[What you need to do]
Whenever the string "프로젝트" appears in a line below, please copy the line out.

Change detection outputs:

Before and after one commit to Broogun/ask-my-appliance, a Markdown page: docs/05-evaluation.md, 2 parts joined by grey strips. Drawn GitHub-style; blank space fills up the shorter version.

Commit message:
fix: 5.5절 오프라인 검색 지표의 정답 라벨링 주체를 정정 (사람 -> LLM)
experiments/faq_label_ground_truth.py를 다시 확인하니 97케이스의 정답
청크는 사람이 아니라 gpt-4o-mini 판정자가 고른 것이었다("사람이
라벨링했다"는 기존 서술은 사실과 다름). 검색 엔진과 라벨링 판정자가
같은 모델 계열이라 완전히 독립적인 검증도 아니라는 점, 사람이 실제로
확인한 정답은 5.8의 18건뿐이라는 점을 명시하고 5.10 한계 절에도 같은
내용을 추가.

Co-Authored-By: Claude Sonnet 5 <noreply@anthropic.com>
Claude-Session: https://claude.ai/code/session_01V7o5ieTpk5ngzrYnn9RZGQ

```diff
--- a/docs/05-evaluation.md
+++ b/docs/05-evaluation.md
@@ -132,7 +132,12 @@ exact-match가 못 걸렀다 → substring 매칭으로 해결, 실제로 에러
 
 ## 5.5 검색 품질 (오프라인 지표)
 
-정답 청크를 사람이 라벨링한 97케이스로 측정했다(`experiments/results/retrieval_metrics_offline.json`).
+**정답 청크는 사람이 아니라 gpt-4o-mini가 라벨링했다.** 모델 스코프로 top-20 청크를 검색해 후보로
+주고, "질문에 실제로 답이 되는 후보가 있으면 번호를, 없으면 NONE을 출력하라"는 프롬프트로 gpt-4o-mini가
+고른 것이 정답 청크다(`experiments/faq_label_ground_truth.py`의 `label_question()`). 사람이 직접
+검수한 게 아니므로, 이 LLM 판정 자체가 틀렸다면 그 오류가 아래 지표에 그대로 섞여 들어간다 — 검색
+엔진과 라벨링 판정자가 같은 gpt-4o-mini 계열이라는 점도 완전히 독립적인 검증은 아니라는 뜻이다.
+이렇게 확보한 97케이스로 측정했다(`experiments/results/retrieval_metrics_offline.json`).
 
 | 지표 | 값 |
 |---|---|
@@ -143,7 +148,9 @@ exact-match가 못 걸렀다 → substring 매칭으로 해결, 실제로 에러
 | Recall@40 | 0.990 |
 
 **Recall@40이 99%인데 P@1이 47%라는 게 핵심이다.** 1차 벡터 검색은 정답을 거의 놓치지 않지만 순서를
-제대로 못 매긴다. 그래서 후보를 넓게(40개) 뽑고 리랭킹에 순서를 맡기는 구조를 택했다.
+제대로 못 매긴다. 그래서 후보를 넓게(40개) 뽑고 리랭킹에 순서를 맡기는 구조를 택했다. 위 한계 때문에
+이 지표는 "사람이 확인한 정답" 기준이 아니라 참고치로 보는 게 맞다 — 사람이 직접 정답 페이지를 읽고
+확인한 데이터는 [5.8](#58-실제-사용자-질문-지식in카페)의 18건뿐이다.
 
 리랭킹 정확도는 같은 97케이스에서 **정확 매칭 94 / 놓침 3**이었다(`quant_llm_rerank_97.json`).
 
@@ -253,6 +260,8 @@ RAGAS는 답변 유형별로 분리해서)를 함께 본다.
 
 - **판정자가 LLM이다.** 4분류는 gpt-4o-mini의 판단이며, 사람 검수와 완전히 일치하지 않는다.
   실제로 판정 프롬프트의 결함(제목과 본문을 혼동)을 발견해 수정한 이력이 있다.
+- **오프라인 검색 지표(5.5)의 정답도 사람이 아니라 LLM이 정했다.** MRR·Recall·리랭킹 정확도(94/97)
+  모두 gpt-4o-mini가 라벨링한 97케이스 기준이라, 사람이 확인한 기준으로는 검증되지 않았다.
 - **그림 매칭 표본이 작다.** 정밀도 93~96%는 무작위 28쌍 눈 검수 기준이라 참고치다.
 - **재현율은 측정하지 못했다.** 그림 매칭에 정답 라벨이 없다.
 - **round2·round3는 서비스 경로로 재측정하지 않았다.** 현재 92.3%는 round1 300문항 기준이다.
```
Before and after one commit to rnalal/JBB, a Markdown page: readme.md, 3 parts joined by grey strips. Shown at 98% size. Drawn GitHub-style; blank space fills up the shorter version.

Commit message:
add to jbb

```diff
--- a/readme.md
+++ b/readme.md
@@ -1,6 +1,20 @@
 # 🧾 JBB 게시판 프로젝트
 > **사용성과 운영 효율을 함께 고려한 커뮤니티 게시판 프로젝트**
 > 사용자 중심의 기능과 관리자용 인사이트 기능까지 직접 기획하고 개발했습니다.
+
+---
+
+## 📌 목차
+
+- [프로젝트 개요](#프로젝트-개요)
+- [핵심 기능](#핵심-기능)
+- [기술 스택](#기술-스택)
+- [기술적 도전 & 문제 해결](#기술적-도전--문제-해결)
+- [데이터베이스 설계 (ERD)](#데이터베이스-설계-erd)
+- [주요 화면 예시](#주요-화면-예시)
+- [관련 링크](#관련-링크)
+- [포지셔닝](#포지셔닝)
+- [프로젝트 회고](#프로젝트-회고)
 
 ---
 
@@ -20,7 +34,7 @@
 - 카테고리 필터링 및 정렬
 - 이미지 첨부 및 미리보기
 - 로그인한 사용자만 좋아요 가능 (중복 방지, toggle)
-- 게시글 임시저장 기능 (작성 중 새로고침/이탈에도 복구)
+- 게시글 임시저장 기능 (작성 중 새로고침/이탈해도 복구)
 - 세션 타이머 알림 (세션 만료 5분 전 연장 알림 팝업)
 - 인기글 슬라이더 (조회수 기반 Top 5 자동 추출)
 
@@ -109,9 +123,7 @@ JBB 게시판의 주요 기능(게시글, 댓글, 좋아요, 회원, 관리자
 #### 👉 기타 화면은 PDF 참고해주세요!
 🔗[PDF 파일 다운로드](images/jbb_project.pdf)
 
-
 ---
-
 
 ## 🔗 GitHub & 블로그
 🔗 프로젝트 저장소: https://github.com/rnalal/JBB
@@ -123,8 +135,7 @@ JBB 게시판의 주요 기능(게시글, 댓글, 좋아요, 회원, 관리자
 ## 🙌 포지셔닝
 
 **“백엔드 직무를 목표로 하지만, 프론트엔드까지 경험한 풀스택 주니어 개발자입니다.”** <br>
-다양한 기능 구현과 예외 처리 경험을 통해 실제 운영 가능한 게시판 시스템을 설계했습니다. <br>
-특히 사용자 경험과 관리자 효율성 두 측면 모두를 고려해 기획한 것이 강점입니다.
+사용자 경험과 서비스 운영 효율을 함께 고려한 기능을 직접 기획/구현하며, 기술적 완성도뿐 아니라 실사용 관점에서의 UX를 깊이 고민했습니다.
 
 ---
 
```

[Exercise result]
 # 🧾 JBB 게시판 프로젝트
 > **사용성과 운영 효율을 함께 고려한 커뮤니티 게시판 프로젝트**
+- [프로젝트 개요](#프로젝트-개요)
+- [프로젝트 회고](#프로젝트-회고)
 🔗 프로젝트 저장소: https://github.com/rnalal/JBB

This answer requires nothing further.